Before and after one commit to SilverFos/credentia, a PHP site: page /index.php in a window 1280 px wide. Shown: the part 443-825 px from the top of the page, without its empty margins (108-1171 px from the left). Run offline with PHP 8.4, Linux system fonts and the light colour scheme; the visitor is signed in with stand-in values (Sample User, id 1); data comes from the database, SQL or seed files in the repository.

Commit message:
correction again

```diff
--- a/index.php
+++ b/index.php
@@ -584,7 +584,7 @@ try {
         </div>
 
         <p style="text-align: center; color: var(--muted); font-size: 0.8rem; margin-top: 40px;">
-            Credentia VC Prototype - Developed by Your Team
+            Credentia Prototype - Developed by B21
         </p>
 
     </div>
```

##############################

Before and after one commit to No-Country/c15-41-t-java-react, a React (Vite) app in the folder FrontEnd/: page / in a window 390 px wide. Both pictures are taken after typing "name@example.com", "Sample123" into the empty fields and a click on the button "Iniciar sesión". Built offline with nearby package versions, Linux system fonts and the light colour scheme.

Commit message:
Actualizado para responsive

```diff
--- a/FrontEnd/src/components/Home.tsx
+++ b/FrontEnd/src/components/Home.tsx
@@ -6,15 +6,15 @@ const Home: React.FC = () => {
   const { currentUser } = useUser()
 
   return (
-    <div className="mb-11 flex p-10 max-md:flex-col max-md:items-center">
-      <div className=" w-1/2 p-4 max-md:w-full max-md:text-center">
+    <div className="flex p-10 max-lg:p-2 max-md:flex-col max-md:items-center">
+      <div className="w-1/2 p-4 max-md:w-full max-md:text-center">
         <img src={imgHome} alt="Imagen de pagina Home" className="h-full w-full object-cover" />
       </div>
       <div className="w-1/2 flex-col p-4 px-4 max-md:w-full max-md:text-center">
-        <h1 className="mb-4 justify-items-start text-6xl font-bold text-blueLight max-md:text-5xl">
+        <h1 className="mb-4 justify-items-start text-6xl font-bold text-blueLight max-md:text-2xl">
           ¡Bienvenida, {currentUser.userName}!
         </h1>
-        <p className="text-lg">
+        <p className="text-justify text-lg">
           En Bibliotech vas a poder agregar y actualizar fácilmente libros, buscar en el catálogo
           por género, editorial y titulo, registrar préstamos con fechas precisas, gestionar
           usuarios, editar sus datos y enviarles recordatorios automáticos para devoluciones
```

##############################

Check each line of the records for the word "items", and show the lines that contain it.

■ Response
-    <div className="mb-11 flex p-10 max-md:flex-col max-md:items-center">
+    <div className="flex p-10 max-lg:p-2 max-md:flex-col max-md:items-center">
-        <h1 className="mb-4 justify-items-start text-6xl font-bold text-blueLight max-md:text-5xl">
+        <h1 className="mb-4 justify-items-start text-6xl font-bold text-blueLight max-md:text-2xl">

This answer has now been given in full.